11 Dec, 2017
Most holiday traditions started as something meaningful to only a handful of people. For instance, the first department store Santa Claus is believed to have been James Edgar, who owned Edgar’s Department Store in Brockton, Mass. Edgar donned the familiar red-and-white ensemble to entertain children while their parents shopped during the pre-Christmas season.
It wasn’t until years later that Santa became a fixture in Macy’s.
This is just one example of many holiday traditions that started as trends. Caroling is another. Long banned in England for being too reminiscent of pagan ritual, caroling made a comeback in the mid-1800s when Germany’s Prince Albert married England’s Queen Victoria. Albert brought with him the German traditions of holiday trees and caroling, both of which were initially viewed as fads or trends.

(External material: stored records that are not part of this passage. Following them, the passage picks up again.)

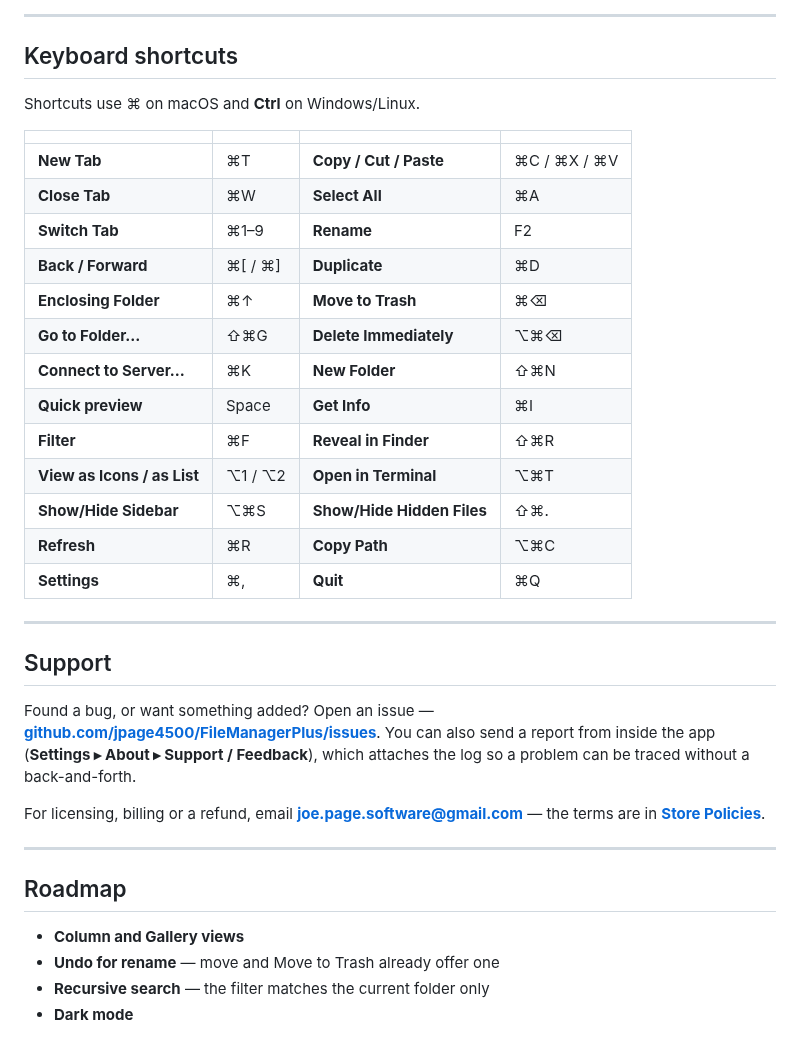
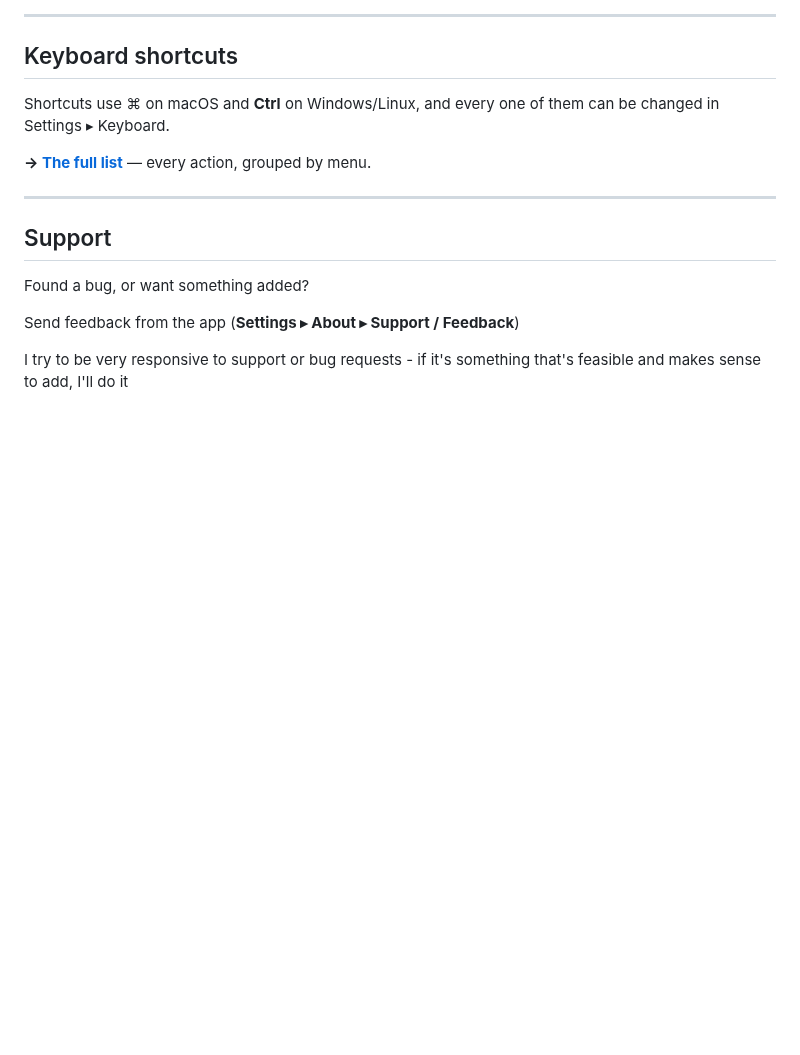
Before and after one commit to jpage4500/FileManagerPlus, a Markdown page: README.md, the part around one of its changes. Drawn GitHub-style; blank space fills up the shorter version.

```diff
--- a/README.md
+++ b/README.md
@@ -203,42 +208,17 @@ that folder to reset the app to a clean slate.
 
 ## Keyboard shortcuts
 
-Shortcuts use ⌘ on macOS and **Ctrl** on Windows/Linux.
+Shortcuts use ⌘ on macOS and **Ctrl** on Windows/Linux, and every one of them can be changed in
+Settings ▸ Keyboard.
 
-| | | | |
-|---|---|---|---|
-| **New Tab** | ⌘T | **Copy / Cut / Paste** | ⌘C / ⌘X / ⌘V |
-| **Close Tab** | ⌘W | **Select All** | ⌘A |
-| **Switch Tab** | ⌘1–9 | **Rename** | F2 |
-| **Back / Forward** | ⌘[ / ⌘] | **Duplicate** | ⌘D |
-| **Enclosing Folder** | ⌘↑ | **Move to Trash** | ⌘⌫ |
-| **Go to Folder…** | ⇧⌘G | **Delete Immediately** | ⌥⌘⌫ |
-| **Connect to Server…** | ⌘K | **New Folder** | ⇧⌘N |
-| **Quick preview** | Space | **Get Info** | ⌘I |
-| **Filter** | ⌘F | **Reveal in Finder** | ⇧⌘R |
-| **View as Icons / as List** | ⌥1 / ⌥2 | **Open in Terminal** | ⌥⌘T |
-| **Show/Hide Sidebar** | ⌥⌘S | **Show/Hide Hidden Files** | ⇧⌘. |
-| **Refresh** | ⌘R | **Copy Path** | ⌥⌘C |
-| **Settings** | ⌘, | **Quit** | ⌘Q |
+**→ [The full list](docs/public/KEYBOARD_SHORTCUTS.md)** — every action, grouped by menu.
 
 ---
 
 ## Support
 
-Found a bug, or want something added? Open an issue —
-**[github.com/jpage4500/FileManagerPlus/issues](https://github.com/jpage4500/FileManagerPlus/issues)**.
-You can also send a report from inside the app (**Settings ▸ About ▸ Support / Feedback**), which
-attaches the log so a problem can be traced without a back-and-forth.
+Found a bug, or want something added?
 
-For licensing, billing or a refund, email
-**[joe.page.software@gmail.com](mailto:joe.page.software@gmail.com)** — the terms are in
-**[Store Policies](POLICIES.md)**.
+Send feedback from the app (**Settings ▸ About ▸ Support / Feedback**)
 
----
-
-## Roadmap
-
-- **Column and Gallery views**
-- **Undo for rename** — move and Move to Trash already offer one
-- **Recursive search** — the filter matches the current folder only
-- **Dark mode**
+I try to be very responsive to support or bug requests - if it's something that's feasible and makes sense to add, I'll do it
```
Also changed, not shown: other parts of README.md (+26 -21 lines), docs/public/KEYBOARD_SHORTCUTS.md (added, +112 -0 lines), icon.png, resources/screenshot-connect.png, resources/screenshot-list.png, 3 other files.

Holiday traditions and rituals often start the same way among small groups of family and friends.
However, traditions are often a reflection of far more than what a given group of people finds touching or entertaining. They tend to be indicative of a group’s collective values and beliefs. This is why some traditions eventually die out in a particular family. At some point, enough members of the group realize a specific tradition no longer “feels right” or offers any comfort or emotional nourishment.
This marks a good time to usher in new traditions. In some cases, these develop naturally. In others, a family is best served talking about what holiday rituals they would like to begin observing. To facilitate this type of discussion, gather your family and talk about the traditions that are meaningful to you and those that are not, or which contradict your values and beliefs.
In some cases, modifying an existing tradition might be the perfect step. For example, your family can tap into the legend of animals speaking each year on Christmas Eve by placing peanut butter and birdseed in the backyard to attract birds and wildlife that day and point out the different species that respond to your children. You can use this exercise to honor the Christian and pagan aspects of the holiday as well as to teach your children about nature.
Another way to combine holiday tradition with your own values is to read one Christmas story to your children each of the 12 days of Christmas. If they are old enough, take turns, having them read portions of each passage as well. This instills a love of reading in your children while celebrating the season.
Teach your children to give by enrolling them in assembling and shipping a holiday gift box to a distant relative, friend, someone serving in the military or even Peace Corps. You can also involve them in creativity by encouraging them to contribute homemade items, such as greeting cards and ornaments, in the package.
As you observe your own family holiday traditions, consider which ones strike a chord with your loved ones and which seem to fall flat. There is no shame in discontinuing a tradition that no longer serves you. In fact, it makes room for those that do.
In health and happiness,
Evensong Spa Director